Jig heads are a small, hard plastic lure with a single barbed hook attached. There are different types, but basically think a round ball with a painted eye on it and a hook sticking out. There are round head, axe head, bean heads and more.
Experiment with retrieve speed and color. Good color patterns to start with are those that mimic natural baitfish.
This means that you’re going to test how fast to reel in and what color of lure you’re using. This is where the science of fishing ends and the experimentation begins- keep trying different combinations until you find the one that catches trout.

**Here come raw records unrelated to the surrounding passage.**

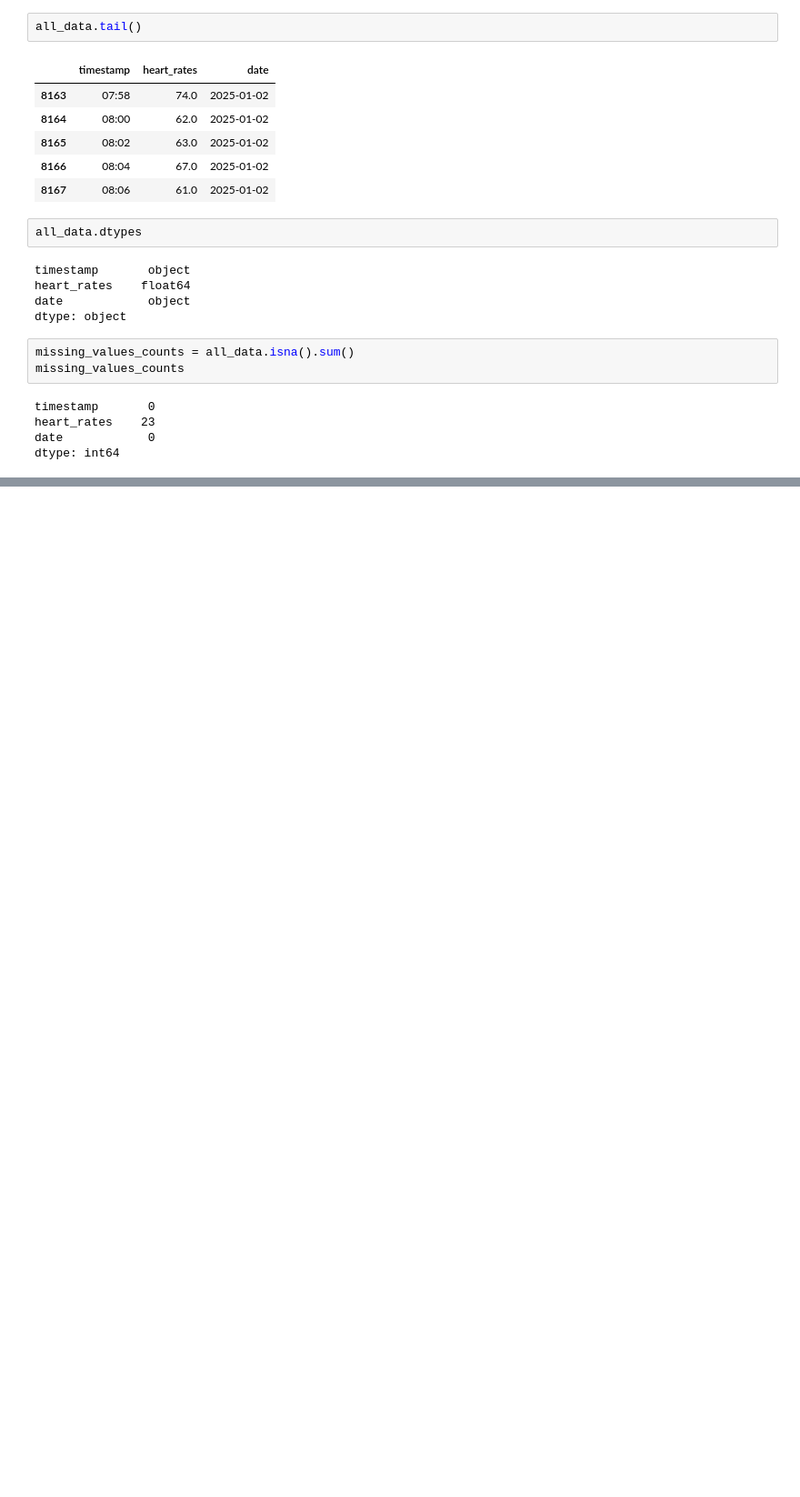
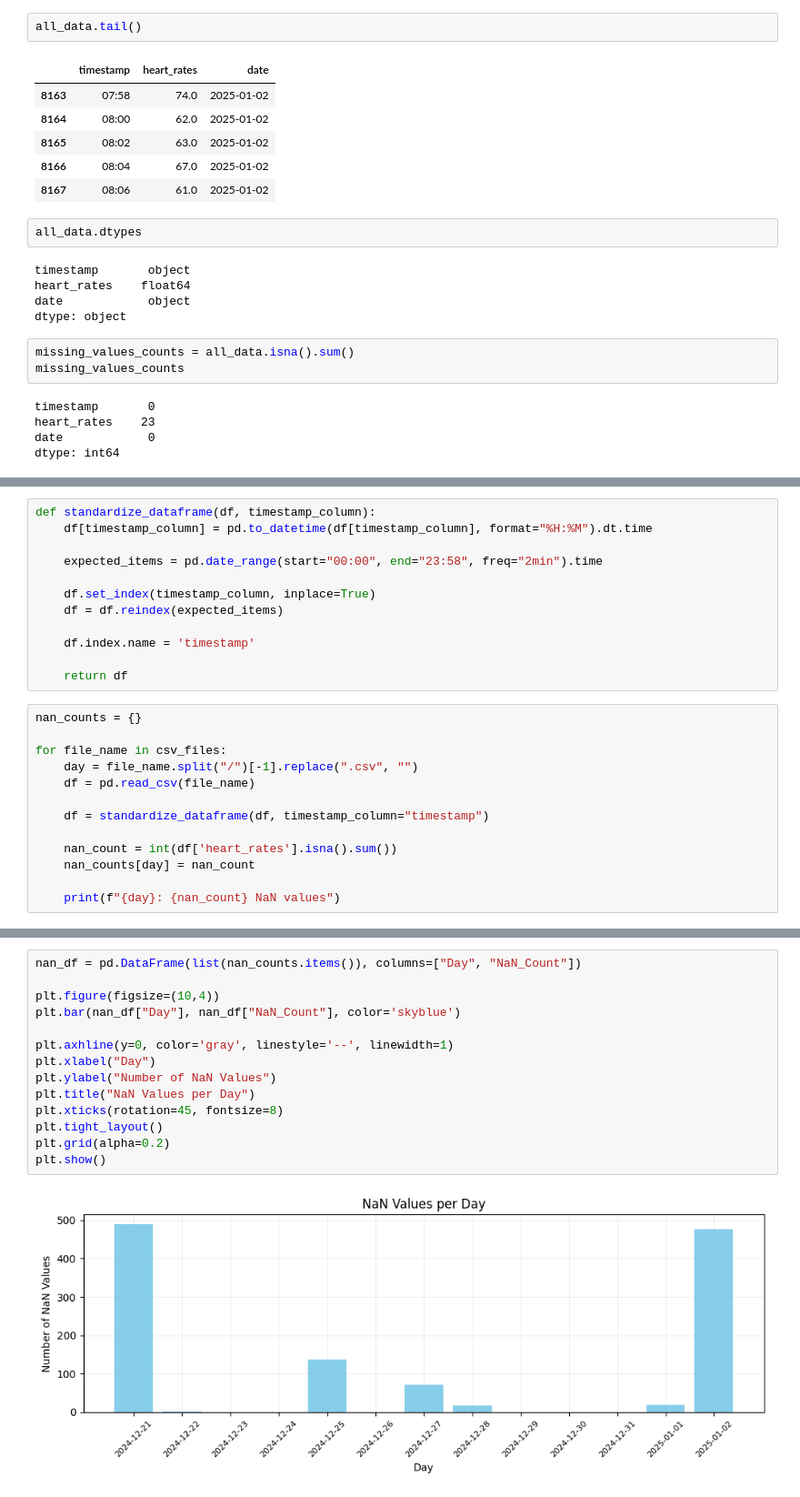
Before and after one commit to valecase4/GarminHeartRate, a Jupyter notebook: main.ipynb, the cells around one changed output, grey strips where cells are left out. Shown at 91% size. Drawn from its saved outputs; the diff is of its cells as text; blank space fills up the shorter version.

```diff
--- a/main.ipynb
+++ b/main.ipynb
@@ -124,0 +46,25 @@ for day in upper_days:
+# %%
+def standardize_dataframe(df, timestamp_column):
+    df[timestamp_column] = pd.to_datetime(df[timestamp_column], format="%H:%M").dt.time
+
+    expected_items = pd.date_range(start="00:00", end="23:58", freq="2min").time
+
+    df.set_index(timestamp_column, inplace=True)
+    df = df.reindex(expected_items)
+
+    df.index.name = 'timestamp'
+
+    return df
+# %%
+nan_counts = {}
+
+for file_name in csv_files:
+    day = file_name.split("/")[-1].replace(".csv", "")
+    df = pd.read_csv(file_name)
+
+    df = standardize_dataframe(df, timestamp_column="timestamp")
+
+    nan_count = int(df['heart_rates'].isna().sum())
+    nan_counts[day] = nan_count
+
+    print(f"{day}: {nan_count} NaN values")
@@ -124,0 +85,16 @@ for day in upper_days:
+# %%
+nan_df = pd.DataFrame(list(nan_counts.items()), columns=["Day", "NaN_Count"])
+
+plt.figure(figsize=(10,4))
+plt.bar(nan_df["Day"], nan_df["NaN_Count"], color='skyblue')
+
+plt.axhline(y=0, color='gray', linestyle='--', linewidth=1)
+plt.xlabel("Day")
+plt.ylabel("Number of NaN Values")
+plt.title("NaN Values per Day")
+plt.xticks(rotation=45, fontsize=8)
+plt.tight_layout()
+plt.grid(alpha=0.2)
+plt.show()
+# %% [output]
+[figure, added]
```
Also changed, not shown: parts of 9 cells of this notebook, 10 other files.
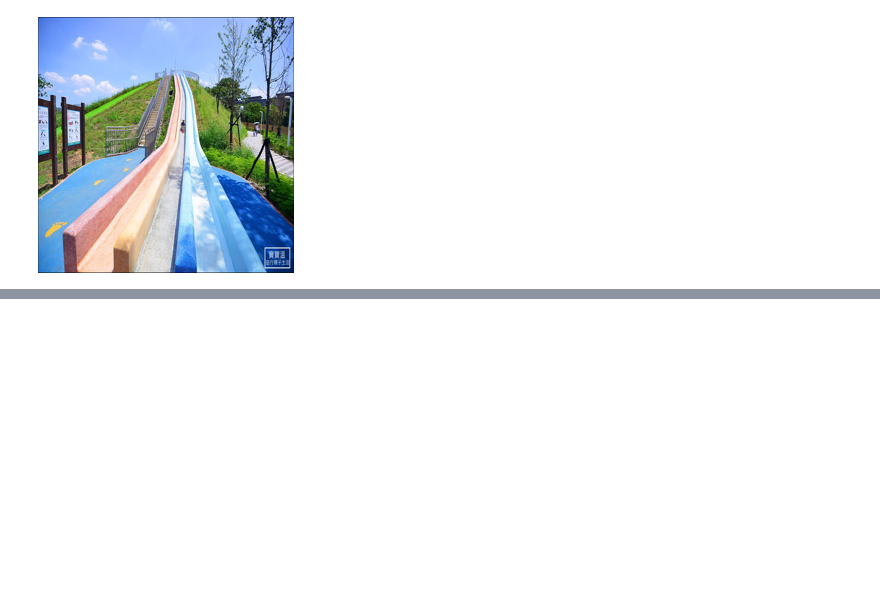
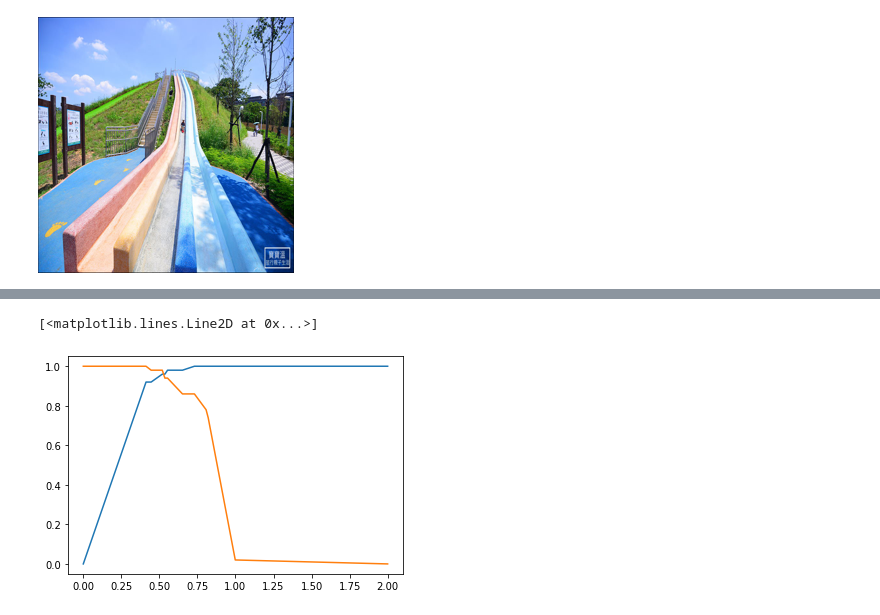
Before and after one commit to ywchiu/tibamedl, a Jupyter notebook: Demo20200822.ipynb, the cells around one changed output, grey strips where cells are left out. Cells and saved outputs as stored; diff of their text form; code cells hidden in the pictures; blank space fills up the shorter version.

```diff
--- a/Demo20200822.ipynb
+++ b/Demo20200822.ipynb
@@ -1574,0 +1637,6 @@ Image.open('./results/style_cezanne_pretrained/test_latest/images/20180627140424
+# %%
+plt.plot(threshold, 1 - fpr)
+plt.plot(threshold, tpr)
+# %% [output]
+[<matplotlib.lines.Line2D at 0x...>]
+[figure, added]
```
Also changed, not shown: parts of 9 cells of this notebook.
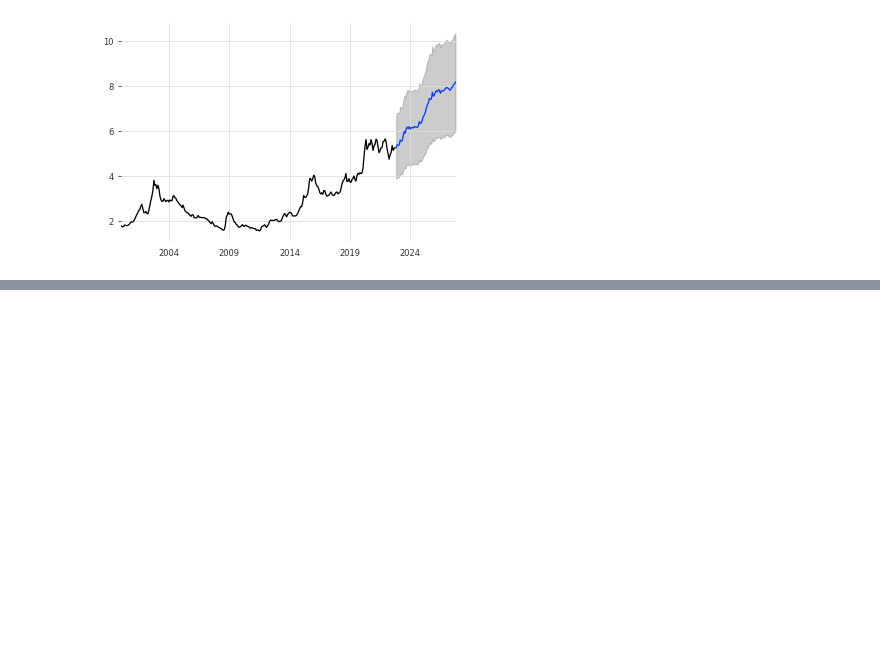
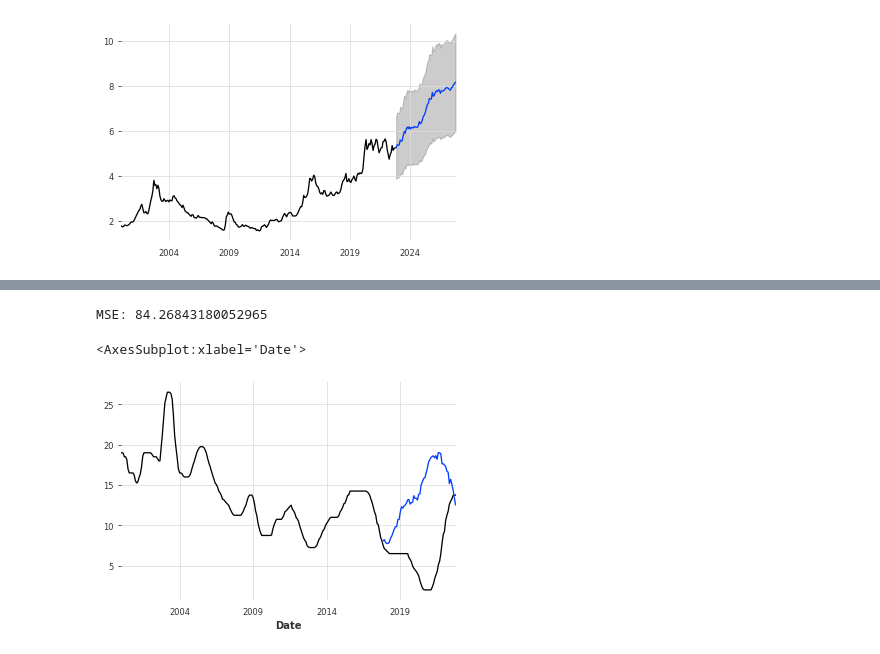
Before and after one commit to aruasouza/CTG, a Jupyter notebook: definitive_models.ipynb, the cells around one changed output, grey strips where cells are left out. Saved outputs shown, nothing was run; the diff lists cells and outputs as text; code cells hidden in the pictures; blank space fills up the shorter version.

```diff
--- a/definitive_models.ipynb
+++ b/definitive_models.ipynb
@@ -95,10 +105,13 @@ class LSTM:
 def simple_square(x,a):
     return (x ** 2) * a
 
+def square(x,a,b,c):
+    return ((x ** 2) * a) + (x * b) + c
+
 # Classe utilizada para criar o modelo de regressão + LSTM para o câmbio
 class RegressionPlusLSTM:
-    def __init__(self,target_data,extra_data):
-        self.func = simple_square
+    def __init__(self,target_data,extra_data,func):
+        self.func = func
         self.target_data = target_data
         self.extra_data = extra_data
         self.values = target_data.values.ravel()
@@ -243,0 +266,5 @@ ax.fill_between(pred_df.index,pred_df['superior'],pred_df['inferior'],color = 'k
+# %%
+# Treinando o modelo de SELIC
+anos = 5
+x_train,y_train,x_test,y_test = train_test_split(df,selic,anos)
+model = RegressionPlusLSTM(y_train,x_train,square).fit(60,12 * anos)
@@ -243,0 +278,17 @@ ax.fill_between(pred_df.index,pred_df['superior'],pred_df['inferior'],color = 'k
+# %%
+# Plotando o resultado e calculando o Erro
+prediction = model.predict(12 * anos,0.2)
+print('MSE:',mean_squared_error(prediction,y_test))
+pred_df = selic.copy()
+pred_df['prediction'] = [None for _ in range(len(pred_df) - len(prediction))] + list(prediction)
+pred_df['res'] = (pred_df['selic'] - pred_df['prediction']).apply(abs)
+pred = pred_df.dropna()
+res_max = pred['res'].mean()
+# pred_df['superior'] = [None for _ in range(len(pred_df) - len(prediction))] + [pred + res_max for pred in prediction]
+# pred_df['inferior'] = [None for _ in range(len(pred_df) - len(prediction))] + [pred - res_max for pred in prediction]
+ax = pred_df['selic'].plot()
+pred_df['prediction'].plot()
+# %% [output]
+MSE: 84.26843180052965
+<AxesSubplot:xlabel='Date'>
+[figure, added]
```
Also changed, not shown: parts of 5 cells of this notebook, 1 other file.
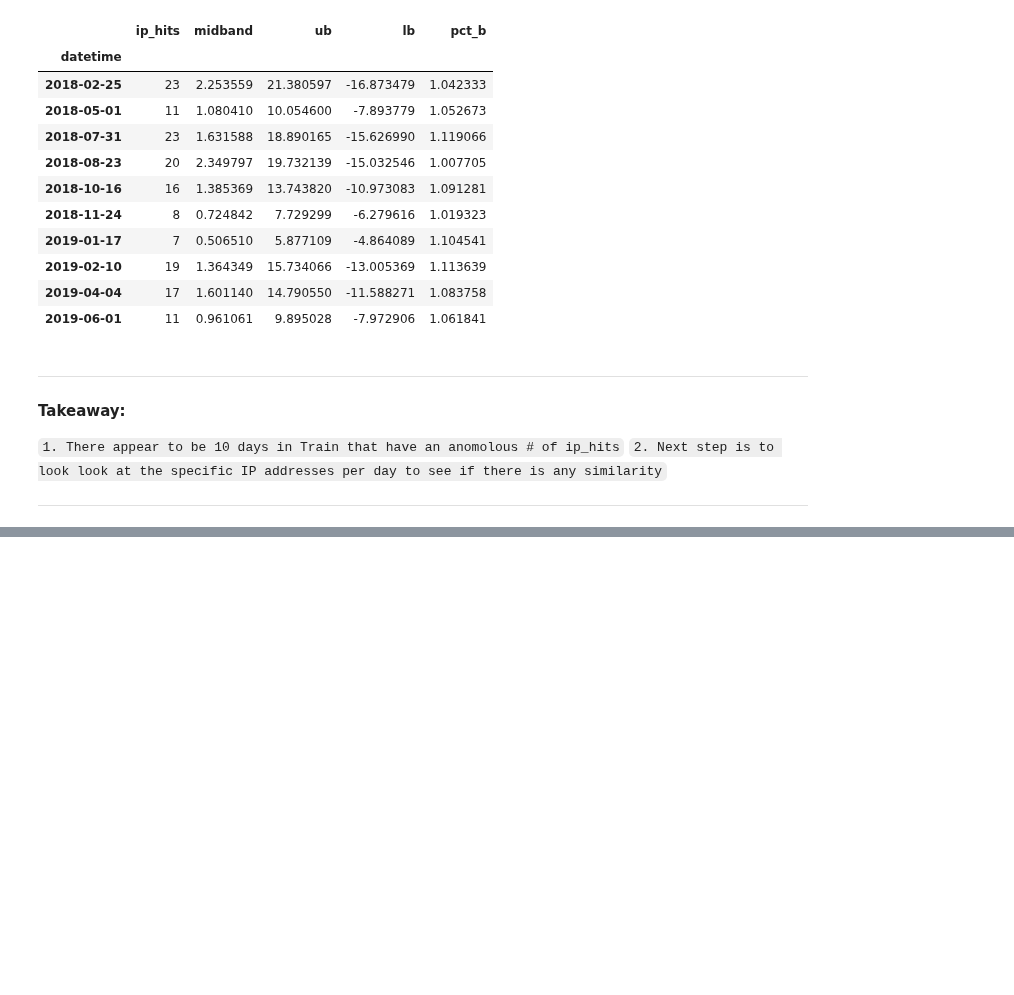
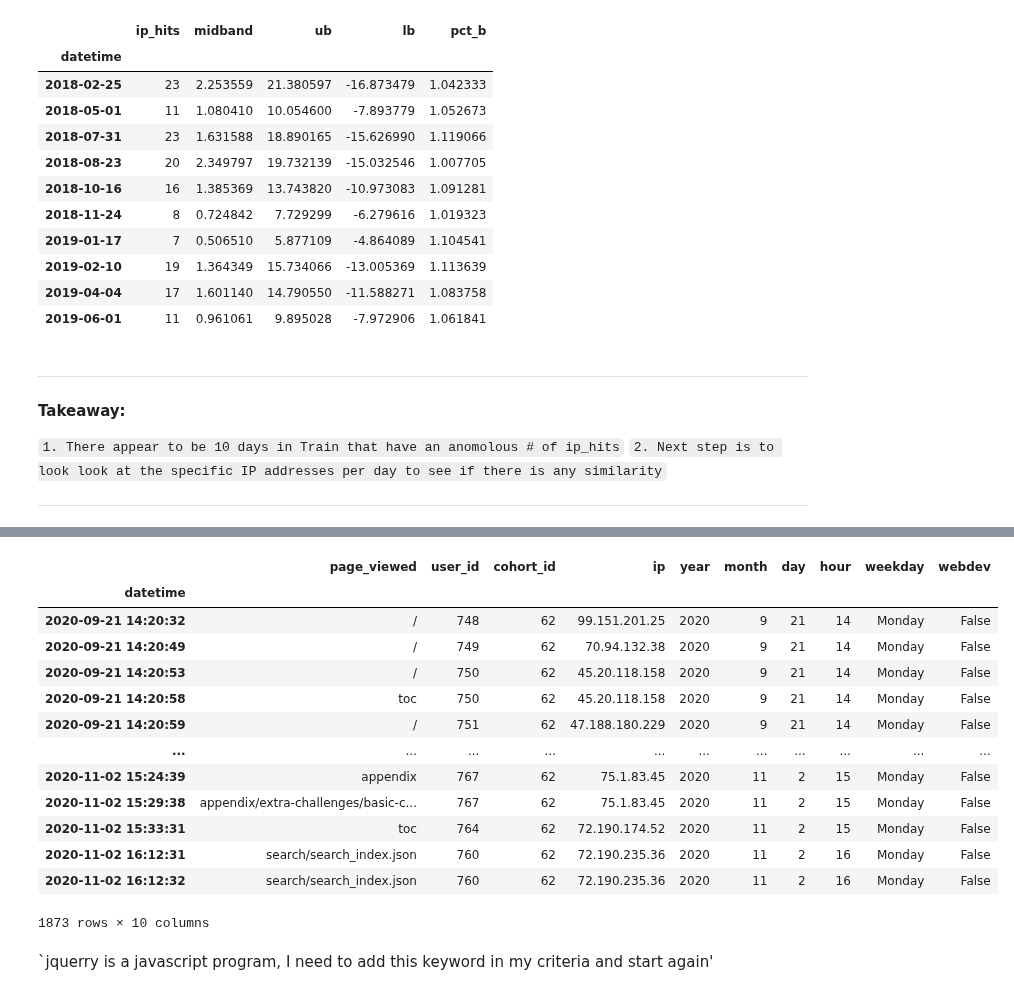
Before and after one commit to CSolitaire/anomaly-detection-exercises, a Jupyter notebook: time_series_anomaly_detection.ipynb, the cells around one changed output, grey strips where cells are left out. Cells and saved outputs as stored; diff of their text form; code cells hidden in the pictures; blank space fills up the shorter version.

```diff
--- a/time_series_anomaly_detection.ipynb
+++ b/time_series_anomaly_detection.ipynb
@@ -618,0 +1010,20 @@ train[train['pct_b']>1]
+# %%
+# Sanity Check
+false[false.cohort_id == 62]
+# %% [output]
+|  | page_viewed | user_id | cohort_id | ip | year | month | day | hour | weekday | webdev |
+| datetime |  |  |  |  |  |  |  |  |  |  |
+| 2020-09-21 14:20:32 | / | 748 | 62 | 99.151.201.25 | 2020 | 9 | 21 | 14 | Monday | False |
+| 2020-09-21 14:20:49 | / | 749 | 62 | 70.94.132.38 | 2020 | 9 | 21 | 14 | Monday | False |
+| 2020-09-21 14:20:53 | / | 750 | 62 | 45.20.118.158 | 2020 | 9 | 21 | 14 | Monday | False |
+| 2020-09-21 14:20:58 | toc | 750 | 62 | 45.20.118.158 | 2020 | 9 | 21 | 14 | Monday | False |
+| 2020-09-21 14:20:59 | / | 751 | 62 | 47.188.180.229 | 2020 | 9 | 21 | 14 | Monday | False |
+| ... | ... | ... | ... | ... | ... | ... | ... | ... | ... | ... |
+| 2020-11-02 15:24:39 | appendix | 767 | 62 | 75.1.83.45 | 2020 | 11 | 2 | 15 | Monday | False |
+| 2020-11-02 15:29:38 | appendix/extra-challenges/basic-c... | 767 | 62 | 75.1.83.45 | 2020 | 11 | 2 | 15 | Monday | False |
+| 2020-11-02 15:33:31 | toc | 764 | 62 | 72.190.174.52 | 2020 | 11 | 2 | 15 | Monday | False |
+| 2020-11-02 16:12:31 | search/search_index.json | 760 | 62 | 72.190.235.36 | 2020 | 11 | 2 | 16 | Monday | False |
+| 2020-11-02 16:12:32 | search/search_index.json | 760 | 62 | 72.190.235.36 | 2020 | 11 | 2 | 16 | Monday | False |
+1873 rows × 10 columns
+# %% [markdown]
+`jquerry is a javascript program, I need to add this keyword in my criteria and start again'
```
Also changed, not shown: parts of 74 cells of this notebook.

If you want to catch trout, and if casting and reeling in aren’t really your thing, then you’ll want to check out my Sure-Fire, Trout-Catching Set-Up for a great way to bottom fish for trout. Did you miss my Sure-Fire, Trout-Catching Set-Up? It was published on SetYourHook.com on May 6, 2010.
Readers Weigh In:
- What are your favorite trout fishing techniques?
- Do you have a favorite lure or bait that you use?
- Do you prefer to use lures (cast & reel method) or to bottom fish?
ESP Boss discovered this set up for our trout tackle about nine years ago and since then we’ve had excellent trout catching success.
- Size 12 or 14 treble snelled hooks (the ones with line attached are easier to use and faster to change out when the fishing is hot)
- 1/8 oz egg weights
- 4 lbs test fishing line
- Berkley® Power Bait
On your fishing line, thread one or two egg weights. These will slip up and down the line. Then attach the swivel. Attach a treble hook line to the swivel. Cover the hook with the Power Bait, only using enough to completely cover the hook, about the size of an olive.
(The “fishing line” in the photo is actually sewing thread so you can see how the line is set up.)
I personally use two egg weights with my Eagle Claw fishing pole. I have a very flexible action and with just one weight, my casts barely clear the weeds on shore.
Under water, the weights go to the bottom, and the Power Bait floats above the rocks and weeds, making sure the trout can find it. I prefer the slip sinker method rather than pinching on split shot because I think the slip sinkers are more adaptable to the underwater conditions. If you pinch a split shot at 15 inches above the swivel, that’s where it is, with no flexibility.
I’m addicted to using Yellow Power Bait, not having much success on other colors. It’s a good idea to have at least a few jars of different colors in your tackle box, just in case. The other colors I use are: white, chartreuse, pink, and anything with sparkles.
If you prefer worms, salmon eggs, corn or other bait, they’ll all work with this set up, but floating bait works the best.